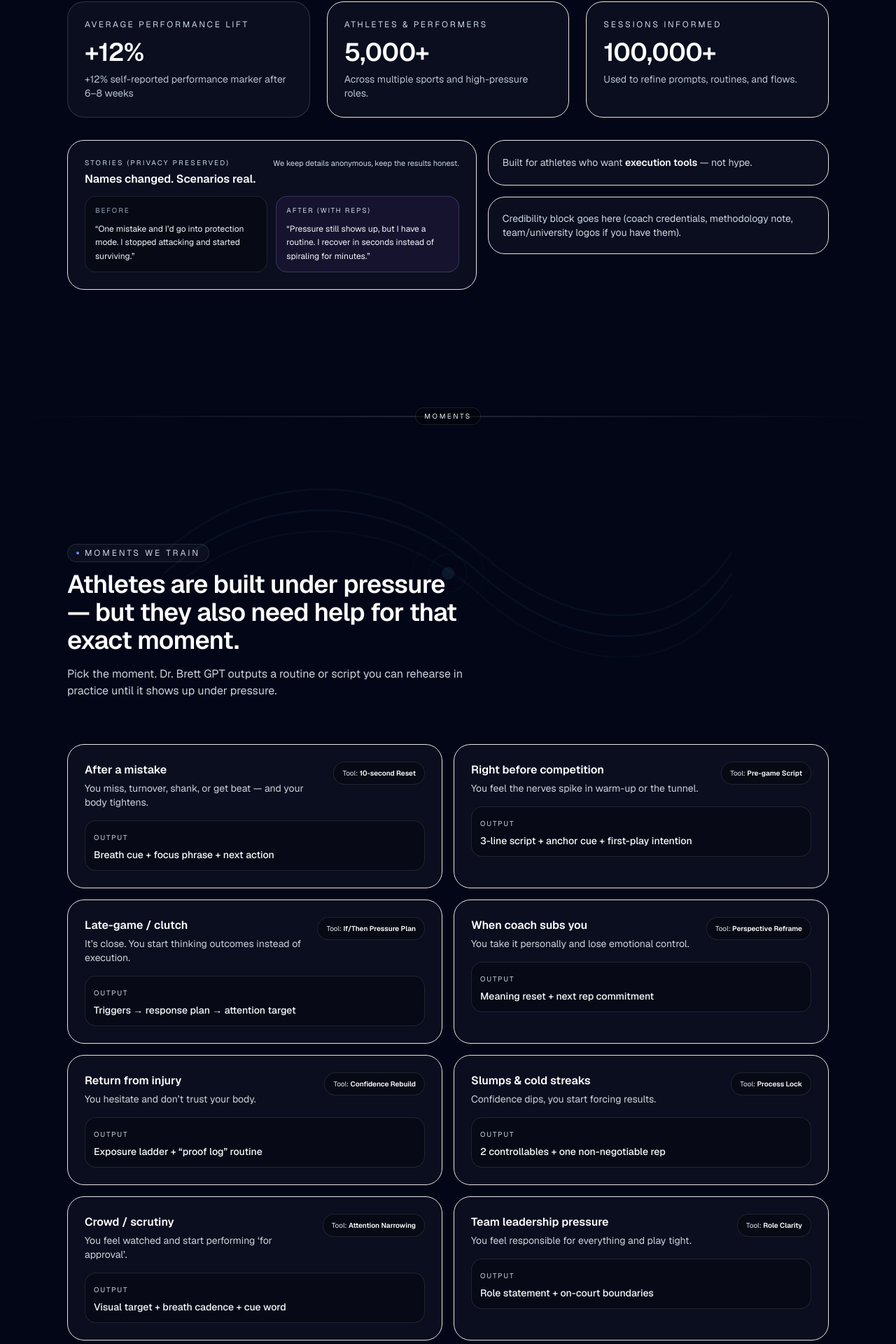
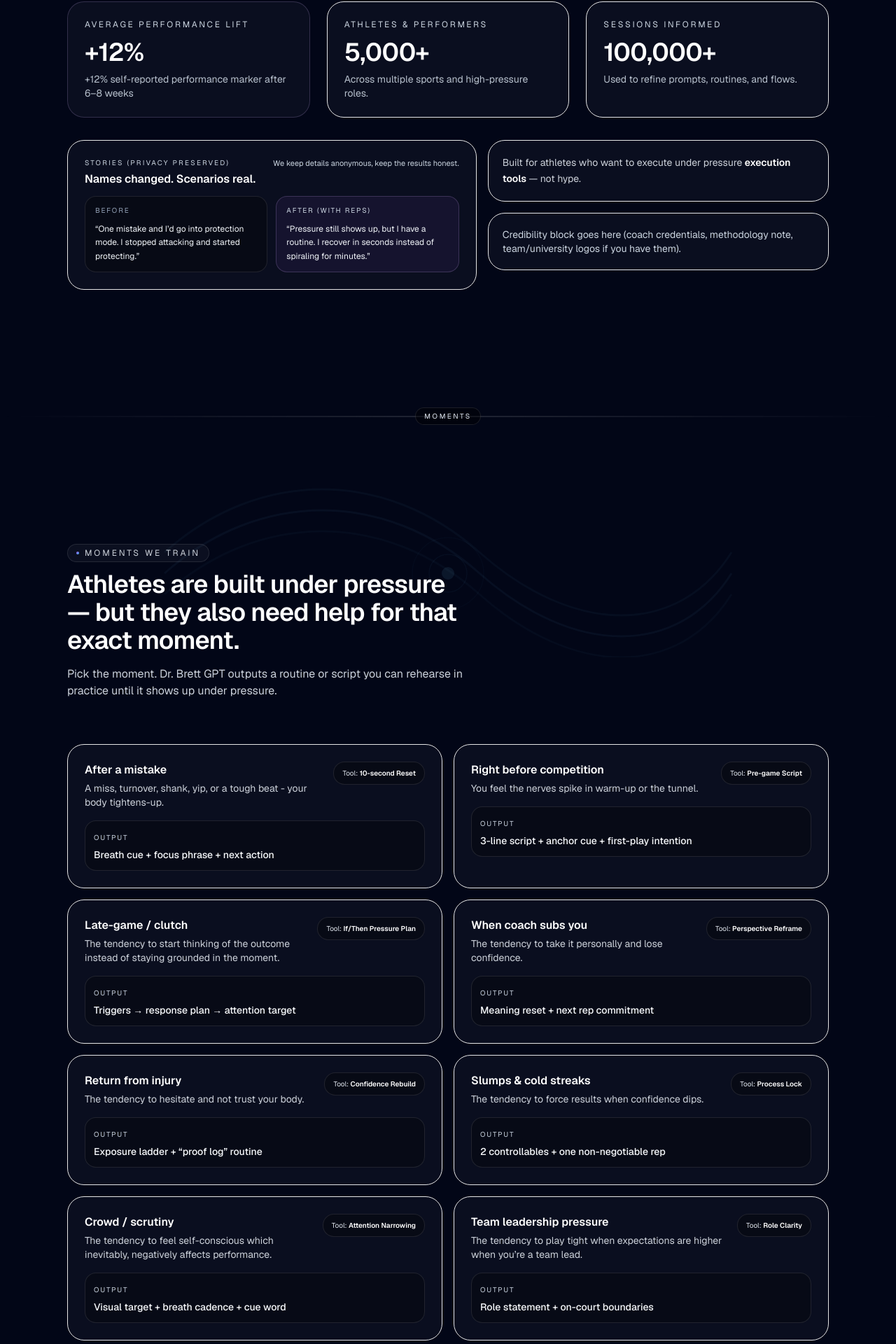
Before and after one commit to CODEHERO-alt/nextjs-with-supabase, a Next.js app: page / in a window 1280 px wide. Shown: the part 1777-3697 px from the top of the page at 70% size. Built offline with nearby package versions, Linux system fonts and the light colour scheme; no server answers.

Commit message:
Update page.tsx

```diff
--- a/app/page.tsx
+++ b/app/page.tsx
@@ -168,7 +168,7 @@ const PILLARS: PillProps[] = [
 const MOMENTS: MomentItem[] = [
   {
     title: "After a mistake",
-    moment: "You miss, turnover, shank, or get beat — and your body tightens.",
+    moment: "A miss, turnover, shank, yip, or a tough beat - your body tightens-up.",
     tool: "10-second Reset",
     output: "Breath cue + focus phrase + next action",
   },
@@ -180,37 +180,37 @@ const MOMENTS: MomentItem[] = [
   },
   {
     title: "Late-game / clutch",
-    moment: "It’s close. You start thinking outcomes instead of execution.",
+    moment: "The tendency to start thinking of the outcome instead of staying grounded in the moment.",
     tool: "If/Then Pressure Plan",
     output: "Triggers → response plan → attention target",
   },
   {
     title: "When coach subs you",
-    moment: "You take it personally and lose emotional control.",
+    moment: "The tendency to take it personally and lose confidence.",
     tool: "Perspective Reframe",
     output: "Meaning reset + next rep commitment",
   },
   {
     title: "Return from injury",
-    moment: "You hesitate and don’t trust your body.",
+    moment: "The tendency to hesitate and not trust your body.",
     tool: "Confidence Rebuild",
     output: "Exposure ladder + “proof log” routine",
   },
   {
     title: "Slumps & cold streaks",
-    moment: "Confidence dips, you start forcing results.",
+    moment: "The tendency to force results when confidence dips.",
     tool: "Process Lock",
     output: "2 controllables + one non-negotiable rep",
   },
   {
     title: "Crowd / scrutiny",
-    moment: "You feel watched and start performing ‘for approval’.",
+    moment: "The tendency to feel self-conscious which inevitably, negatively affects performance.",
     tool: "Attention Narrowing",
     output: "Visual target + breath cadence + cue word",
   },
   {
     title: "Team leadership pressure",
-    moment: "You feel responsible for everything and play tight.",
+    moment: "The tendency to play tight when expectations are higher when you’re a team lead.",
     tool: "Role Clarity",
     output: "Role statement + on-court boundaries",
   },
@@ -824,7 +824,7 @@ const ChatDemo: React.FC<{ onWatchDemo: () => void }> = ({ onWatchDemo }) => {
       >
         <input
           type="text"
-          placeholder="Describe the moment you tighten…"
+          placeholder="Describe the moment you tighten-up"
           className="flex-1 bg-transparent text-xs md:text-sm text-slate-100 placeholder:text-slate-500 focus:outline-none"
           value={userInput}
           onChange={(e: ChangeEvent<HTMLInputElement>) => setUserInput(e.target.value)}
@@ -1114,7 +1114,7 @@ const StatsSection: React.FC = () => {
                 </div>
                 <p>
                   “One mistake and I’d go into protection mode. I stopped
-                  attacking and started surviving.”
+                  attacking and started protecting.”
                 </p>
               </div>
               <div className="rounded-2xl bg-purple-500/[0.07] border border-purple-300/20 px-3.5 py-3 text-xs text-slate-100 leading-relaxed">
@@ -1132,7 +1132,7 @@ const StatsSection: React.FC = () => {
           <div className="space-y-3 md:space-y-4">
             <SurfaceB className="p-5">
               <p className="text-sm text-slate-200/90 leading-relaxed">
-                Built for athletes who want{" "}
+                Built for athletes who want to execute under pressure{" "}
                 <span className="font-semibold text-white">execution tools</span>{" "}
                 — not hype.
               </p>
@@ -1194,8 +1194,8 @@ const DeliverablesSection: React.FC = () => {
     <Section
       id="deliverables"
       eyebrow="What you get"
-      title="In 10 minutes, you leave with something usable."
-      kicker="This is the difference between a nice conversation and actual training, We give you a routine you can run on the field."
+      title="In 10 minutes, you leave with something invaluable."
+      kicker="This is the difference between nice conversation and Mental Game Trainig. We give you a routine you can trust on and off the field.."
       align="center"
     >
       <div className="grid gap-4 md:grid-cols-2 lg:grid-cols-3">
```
===
Problem statement: Copy out every line of the data above, taking care to leave the pictures out.

Answer to this task:
Before and after one commit to CODEHERO-alt/nextjs-with-supabase, a Next.js app: page / in a window 1280 px wide. Shown: the part 1777-3697 px from the top of the page at 70% size. Built offline with nearby package versions, Linux system fonts and the light colour scheme; no server answers.

Commit message:
Update page.tsx

```diff
--- a/app/page.tsx
+++ b/app/page.tsx
@@ -168,7 +168,7 @@ const PILLARS: PillProps[] = [
 const MOMENTS: MomentItem[] = [
   {
     title: "After a mistake",
-    moment: "You miss, turnover, shank, or get beat — and your body tightens.",
+    moment: "A miss, turnover, shank, yip, or a tough beat - your body tightens-up.",
     tool: "10-second Reset",
     output: "Breath cue + focus phrase + next action",
   },
@@ -180,37 +180,37 @@ const MOMENTS: MomentItem[] = [
   },
   {
     title: "Late-game / clutch",
-    moment: "It’s close. You start thinking outcomes instead of execution.",
+    moment: "The tendency to start thinking of the outcome instead of staying grounded in the moment.",
     tool: "If/Then Pressure Plan",
     output: "Triggers → response plan → attention target",
   },
   {
     title: "When coach subs you",
-    moment: "You take it personally and lose emotional control.",
+    moment: "The tendency to take it personally and lose confidence.",
     tool: "Perspective Reframe",
     output: "Meaning reset + next rep commitment",
   },
   {
     title: "Return from injury",
-    moment: "You hesitate and don’t trust your body.",
+    moment: "The tendency to hesitate and not trust your body.",
     tool: "Confidence Rebuild",
     output: "Exposure ladder + “proof log” routine",
   },
   {
     title: "Slumps & cold streaks",
-    moment: "Confidence dips, you start forcing results.",
+    moment: "The tendency to force results when confidence dips.",
     tool: "Process Lock",
     output: "2 controllables + one non-negotiable rep",
   },
   {
     title: "Crowd / scrutiny",
-    moment: "You feel watched and start performing ‘for approval’.",
+    moment: "The tendency to feel self-conscious which inevitably, negatively affects performance.",
     tool: "Attention Narrowing",
     output: "Visual target + breath cadence + cue word",
   },
   {
     title: "Team leadership pressure",
-    moment: "You feel responsible for everything and play tight.",
+    moment: "The tendency to play tight when expectations are higher when you’re a team lead.",
     tool: "Role Clarity",
     output: "Role statement + on-court boundaries",
   },
@@ -824,7 +824,7 @@ const ChatDemo: React.FC<{ onWatchDemo: () => void }> = ({ onWatchDemo }) => {
       >
         <input
           type="text"
-          placeholder="Describe the moment you tighten…"
+          placeholder="Describe the moment you tighten-up"
           className="flex-1 bg-transparent text-xs md:text-sm text-slate-100 placeholder:text-slate-500 focus:outline-none"
           value={userInput}
           onChange={(e: ChangeEvent<HTMLInputElement>) => setUserInput(e.target.value)}
@@ -1114,7 +1114,7 @@ const StatsSection: React.FC = () => {
                 </div>
                 <p>
                   “One mistake and I’d go into protection mode. I stopped
-                  attacking and started surviving.”
+                  attacking and started protecting.”
                 </p>
               </div>
               <div className="rounded-2xl bg-purple-500/[0.07] border border-purple-300/20 px-3.5 py-3 text-xs text-slate-100 leading-relaxed">
@@ -1132,7 +1132,7 @@ const StatsSection: React.FC = () => {
           <div className="space-y-3 md:space-y-4">
             <SurfaceB className="p-5">
               <p className="text-sm text-slate-200/90 leading-relaxed">
-                Built for athletes who want{" "}
+                Built for athletes who want to execute under pressure{" "}
                 <span className="font-semibold text-white">execution tools</span>{" "}
                 — not hype.
               </p>
@@ -1194,8 +1194,8 @@ const DeliverablesSection: React.FC = () => {
     <Section
       id="deliverables"
       eyebrow="What you get"
-      title="In 10 minutes, you leave with something usable."
-      kicker="This is the difference between a nice conversation and actual training, We give you a routine you can run on the field."
+      title="In 10 minutes, you leave with something invaluable."
+      kicker="This is the difference between nice conversation and Mental Game Trainig. We give you a routine you can trust on and off the field.."
       align="center"
     >
       <div className="grid gap-4 md:grid-cols-2 lg:grid-cols-3">
```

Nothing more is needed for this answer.